(TASK DETAILS) Look below. Copy each line that has "scorecard" in it.

Data extracted from a collection:
┌──
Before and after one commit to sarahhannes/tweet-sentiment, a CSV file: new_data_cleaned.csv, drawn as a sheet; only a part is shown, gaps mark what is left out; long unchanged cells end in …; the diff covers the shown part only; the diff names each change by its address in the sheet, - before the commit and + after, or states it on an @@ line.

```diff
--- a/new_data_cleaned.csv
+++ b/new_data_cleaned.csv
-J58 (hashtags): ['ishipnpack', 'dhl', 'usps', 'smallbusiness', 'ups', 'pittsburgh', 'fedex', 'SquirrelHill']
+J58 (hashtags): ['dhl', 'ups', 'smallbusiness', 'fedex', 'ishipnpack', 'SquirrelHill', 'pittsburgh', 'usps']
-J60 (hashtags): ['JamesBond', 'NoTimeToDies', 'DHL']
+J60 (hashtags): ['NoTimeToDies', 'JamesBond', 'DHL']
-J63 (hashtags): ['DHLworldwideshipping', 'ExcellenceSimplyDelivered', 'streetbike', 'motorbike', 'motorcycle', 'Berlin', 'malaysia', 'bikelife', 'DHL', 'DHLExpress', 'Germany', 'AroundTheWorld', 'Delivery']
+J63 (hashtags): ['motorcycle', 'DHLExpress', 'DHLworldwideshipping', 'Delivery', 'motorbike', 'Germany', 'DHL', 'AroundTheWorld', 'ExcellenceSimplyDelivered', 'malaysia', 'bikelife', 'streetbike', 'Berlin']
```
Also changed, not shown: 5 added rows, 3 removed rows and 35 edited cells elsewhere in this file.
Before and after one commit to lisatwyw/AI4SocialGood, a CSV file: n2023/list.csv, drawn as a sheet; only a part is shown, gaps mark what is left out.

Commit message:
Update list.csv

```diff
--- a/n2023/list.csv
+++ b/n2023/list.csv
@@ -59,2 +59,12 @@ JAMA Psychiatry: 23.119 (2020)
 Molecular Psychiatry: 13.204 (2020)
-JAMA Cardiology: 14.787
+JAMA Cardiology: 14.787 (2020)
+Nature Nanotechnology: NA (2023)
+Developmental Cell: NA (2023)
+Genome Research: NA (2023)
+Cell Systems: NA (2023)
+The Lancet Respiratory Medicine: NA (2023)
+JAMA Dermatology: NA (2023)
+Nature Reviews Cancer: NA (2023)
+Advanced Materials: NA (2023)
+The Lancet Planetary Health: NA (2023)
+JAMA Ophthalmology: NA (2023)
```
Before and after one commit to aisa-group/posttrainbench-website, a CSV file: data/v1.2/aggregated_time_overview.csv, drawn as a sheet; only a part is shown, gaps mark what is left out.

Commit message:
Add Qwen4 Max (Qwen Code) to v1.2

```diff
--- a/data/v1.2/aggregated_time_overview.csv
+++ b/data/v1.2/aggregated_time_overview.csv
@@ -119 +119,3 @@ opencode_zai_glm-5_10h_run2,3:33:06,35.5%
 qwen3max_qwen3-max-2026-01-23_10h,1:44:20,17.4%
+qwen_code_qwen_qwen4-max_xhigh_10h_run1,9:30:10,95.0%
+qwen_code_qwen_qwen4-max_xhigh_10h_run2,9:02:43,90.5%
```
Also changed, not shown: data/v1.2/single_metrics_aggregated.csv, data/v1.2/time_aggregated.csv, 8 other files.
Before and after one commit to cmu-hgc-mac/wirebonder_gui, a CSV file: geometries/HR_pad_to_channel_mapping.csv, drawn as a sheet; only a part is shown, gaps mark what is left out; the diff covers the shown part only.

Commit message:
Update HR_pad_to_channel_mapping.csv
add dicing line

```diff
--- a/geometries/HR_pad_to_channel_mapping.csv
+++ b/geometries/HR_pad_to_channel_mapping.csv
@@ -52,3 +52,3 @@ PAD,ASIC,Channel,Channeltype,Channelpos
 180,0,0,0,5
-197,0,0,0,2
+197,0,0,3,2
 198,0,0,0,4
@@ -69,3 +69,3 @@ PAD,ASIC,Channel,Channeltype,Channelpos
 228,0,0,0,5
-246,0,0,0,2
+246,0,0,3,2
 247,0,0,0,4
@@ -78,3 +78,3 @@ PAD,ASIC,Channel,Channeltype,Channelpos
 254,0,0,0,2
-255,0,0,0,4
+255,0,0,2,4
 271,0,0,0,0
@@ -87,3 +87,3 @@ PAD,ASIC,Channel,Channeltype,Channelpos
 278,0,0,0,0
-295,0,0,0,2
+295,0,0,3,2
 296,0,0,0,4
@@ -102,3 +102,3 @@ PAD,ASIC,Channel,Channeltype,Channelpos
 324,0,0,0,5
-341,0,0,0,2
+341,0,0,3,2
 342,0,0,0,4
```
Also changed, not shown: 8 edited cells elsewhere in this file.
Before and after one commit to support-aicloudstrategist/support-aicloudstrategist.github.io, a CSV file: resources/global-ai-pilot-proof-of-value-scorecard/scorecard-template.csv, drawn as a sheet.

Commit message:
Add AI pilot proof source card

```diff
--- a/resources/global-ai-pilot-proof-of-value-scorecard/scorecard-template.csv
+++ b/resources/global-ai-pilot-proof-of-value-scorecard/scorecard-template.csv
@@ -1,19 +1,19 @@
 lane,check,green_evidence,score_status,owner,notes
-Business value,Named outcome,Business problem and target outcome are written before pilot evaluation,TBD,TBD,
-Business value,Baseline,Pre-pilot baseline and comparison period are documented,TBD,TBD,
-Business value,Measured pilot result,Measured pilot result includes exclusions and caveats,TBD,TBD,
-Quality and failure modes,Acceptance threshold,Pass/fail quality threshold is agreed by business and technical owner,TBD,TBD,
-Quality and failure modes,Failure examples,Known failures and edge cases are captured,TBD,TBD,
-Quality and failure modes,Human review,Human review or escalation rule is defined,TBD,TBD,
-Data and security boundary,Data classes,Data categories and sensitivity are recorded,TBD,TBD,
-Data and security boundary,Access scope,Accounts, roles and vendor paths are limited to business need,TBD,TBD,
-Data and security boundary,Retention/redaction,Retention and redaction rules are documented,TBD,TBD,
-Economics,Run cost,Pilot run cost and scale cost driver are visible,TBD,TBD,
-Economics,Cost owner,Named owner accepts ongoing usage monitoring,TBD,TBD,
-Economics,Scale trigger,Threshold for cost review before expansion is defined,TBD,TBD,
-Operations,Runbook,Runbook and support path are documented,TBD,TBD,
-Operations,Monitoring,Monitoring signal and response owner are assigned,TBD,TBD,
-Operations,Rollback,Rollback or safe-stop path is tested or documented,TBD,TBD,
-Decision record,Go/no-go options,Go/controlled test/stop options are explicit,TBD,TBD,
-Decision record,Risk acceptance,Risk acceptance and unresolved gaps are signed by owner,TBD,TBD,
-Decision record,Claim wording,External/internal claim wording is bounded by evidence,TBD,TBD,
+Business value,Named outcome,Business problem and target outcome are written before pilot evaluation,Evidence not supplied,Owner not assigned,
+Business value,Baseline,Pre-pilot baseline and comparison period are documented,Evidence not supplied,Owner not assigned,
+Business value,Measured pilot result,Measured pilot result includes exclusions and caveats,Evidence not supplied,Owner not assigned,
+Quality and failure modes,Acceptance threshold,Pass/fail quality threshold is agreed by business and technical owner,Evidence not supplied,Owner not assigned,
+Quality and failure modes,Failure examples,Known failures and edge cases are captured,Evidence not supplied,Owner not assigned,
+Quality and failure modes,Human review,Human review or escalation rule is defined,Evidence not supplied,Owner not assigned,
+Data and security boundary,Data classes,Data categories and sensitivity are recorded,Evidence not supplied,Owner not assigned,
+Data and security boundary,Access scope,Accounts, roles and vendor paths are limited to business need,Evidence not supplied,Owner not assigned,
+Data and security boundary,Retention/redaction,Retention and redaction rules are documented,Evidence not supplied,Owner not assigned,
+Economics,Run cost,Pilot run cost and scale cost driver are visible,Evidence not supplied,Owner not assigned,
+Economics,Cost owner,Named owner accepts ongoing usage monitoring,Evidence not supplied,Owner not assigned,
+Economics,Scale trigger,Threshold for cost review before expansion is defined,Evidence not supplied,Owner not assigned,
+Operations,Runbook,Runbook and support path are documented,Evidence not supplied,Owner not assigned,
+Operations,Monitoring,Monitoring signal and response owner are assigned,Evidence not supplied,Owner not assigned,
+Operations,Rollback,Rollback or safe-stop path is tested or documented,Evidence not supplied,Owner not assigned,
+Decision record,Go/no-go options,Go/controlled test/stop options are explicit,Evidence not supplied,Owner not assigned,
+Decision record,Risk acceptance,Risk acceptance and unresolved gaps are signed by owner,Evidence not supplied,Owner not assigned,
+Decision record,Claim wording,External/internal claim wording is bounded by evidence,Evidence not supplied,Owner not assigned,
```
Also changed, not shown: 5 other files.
└──
(WRITTEN ANSWER)
Before and after one commit to support-aicloudstrategist/support-aicloudstrategist.github.io, a CSV file: resources/global-ai-pilot-proof-of-value-scorecard/scorecard-template.csv, drawn as a sheet.
--- a/resources/global-ai-pilot-proof-of-value-scorecard/scorecard-template.csv
+++ b/resources/global-ai-pilot-proof-of-value-scorecard/scorecard-template.csv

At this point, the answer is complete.